YOUR ASSIGNMENT:
Repeat every line of the material below exactly.

Segment Start: DATA SUPPLIED

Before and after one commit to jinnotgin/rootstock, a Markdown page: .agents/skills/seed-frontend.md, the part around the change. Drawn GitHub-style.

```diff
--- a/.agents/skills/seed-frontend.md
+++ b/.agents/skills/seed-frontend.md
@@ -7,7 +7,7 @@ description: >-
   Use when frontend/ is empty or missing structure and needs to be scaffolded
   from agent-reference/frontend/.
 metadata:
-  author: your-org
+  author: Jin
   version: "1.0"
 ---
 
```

Segment End: DATA SUPPLIED

SOLUTION:
Before and after one commit to jinnotgin/rootstock, a Markdown page: .agents/skills/seed-frontend.md, the part around the change. Drawn GitHub-style.

```diff
--- a/.agents/skills/seed-frontend.md
+++ b/.agents/skills/seed-frontend.md
@@ -7,7 +7,7 @@ description: >-
   Use when frontend/ is empty or missing structure and needs to be scaffolded
   from agent-reference/frontend/.
 metadata:
-  author: your-org
+  author: Jin
   version: "1.0"
 ---
 
```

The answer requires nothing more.